*** Opening Task inputs ***

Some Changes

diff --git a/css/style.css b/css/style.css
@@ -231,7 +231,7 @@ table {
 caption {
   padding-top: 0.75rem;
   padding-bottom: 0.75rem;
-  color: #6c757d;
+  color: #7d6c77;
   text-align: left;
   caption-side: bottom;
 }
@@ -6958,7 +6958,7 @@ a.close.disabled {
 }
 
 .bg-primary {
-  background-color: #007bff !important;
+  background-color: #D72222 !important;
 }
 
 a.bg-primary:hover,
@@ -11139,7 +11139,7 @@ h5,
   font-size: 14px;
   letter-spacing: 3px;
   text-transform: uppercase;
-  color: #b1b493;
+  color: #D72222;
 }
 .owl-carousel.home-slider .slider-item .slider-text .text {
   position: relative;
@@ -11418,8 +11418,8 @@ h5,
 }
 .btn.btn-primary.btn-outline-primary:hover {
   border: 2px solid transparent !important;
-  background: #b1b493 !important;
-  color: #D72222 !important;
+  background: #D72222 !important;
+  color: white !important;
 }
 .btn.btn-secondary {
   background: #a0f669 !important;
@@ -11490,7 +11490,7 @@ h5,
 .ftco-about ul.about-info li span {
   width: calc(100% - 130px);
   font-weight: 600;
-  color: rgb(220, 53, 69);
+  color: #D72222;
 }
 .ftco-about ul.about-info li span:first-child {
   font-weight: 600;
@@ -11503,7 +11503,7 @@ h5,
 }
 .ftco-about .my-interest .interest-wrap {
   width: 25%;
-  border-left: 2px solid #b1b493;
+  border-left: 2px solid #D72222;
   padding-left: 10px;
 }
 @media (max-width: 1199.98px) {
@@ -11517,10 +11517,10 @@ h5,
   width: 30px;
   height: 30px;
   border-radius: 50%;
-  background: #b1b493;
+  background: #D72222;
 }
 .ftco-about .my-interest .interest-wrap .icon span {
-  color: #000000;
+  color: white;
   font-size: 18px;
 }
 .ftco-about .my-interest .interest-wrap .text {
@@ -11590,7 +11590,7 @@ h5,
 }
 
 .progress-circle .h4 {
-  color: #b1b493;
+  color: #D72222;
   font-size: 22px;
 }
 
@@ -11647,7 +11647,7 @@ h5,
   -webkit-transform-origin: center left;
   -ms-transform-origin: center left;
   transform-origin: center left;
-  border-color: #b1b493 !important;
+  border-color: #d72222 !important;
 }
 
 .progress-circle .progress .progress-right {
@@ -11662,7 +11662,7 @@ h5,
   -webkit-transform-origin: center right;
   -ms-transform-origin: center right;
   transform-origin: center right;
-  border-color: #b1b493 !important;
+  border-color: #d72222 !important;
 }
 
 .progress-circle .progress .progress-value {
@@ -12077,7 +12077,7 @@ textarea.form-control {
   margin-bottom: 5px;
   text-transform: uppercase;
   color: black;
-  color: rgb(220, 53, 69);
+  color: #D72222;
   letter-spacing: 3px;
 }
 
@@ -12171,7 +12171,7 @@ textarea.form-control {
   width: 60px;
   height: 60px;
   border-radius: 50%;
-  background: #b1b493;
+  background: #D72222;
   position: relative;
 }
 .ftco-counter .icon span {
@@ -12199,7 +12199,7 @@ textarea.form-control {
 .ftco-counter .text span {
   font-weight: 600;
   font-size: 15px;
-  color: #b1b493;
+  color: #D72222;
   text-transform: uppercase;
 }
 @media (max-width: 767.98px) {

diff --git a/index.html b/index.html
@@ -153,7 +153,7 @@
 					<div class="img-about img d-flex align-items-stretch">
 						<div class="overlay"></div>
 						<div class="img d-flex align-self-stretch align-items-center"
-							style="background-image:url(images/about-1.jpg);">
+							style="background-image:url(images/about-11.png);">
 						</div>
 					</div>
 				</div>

*** Closing Task inputs ***

Exercise goal —
Taking the records above line by line, count those that hold the word "background"; the number is the entire answer.

Answer to this exercise —
11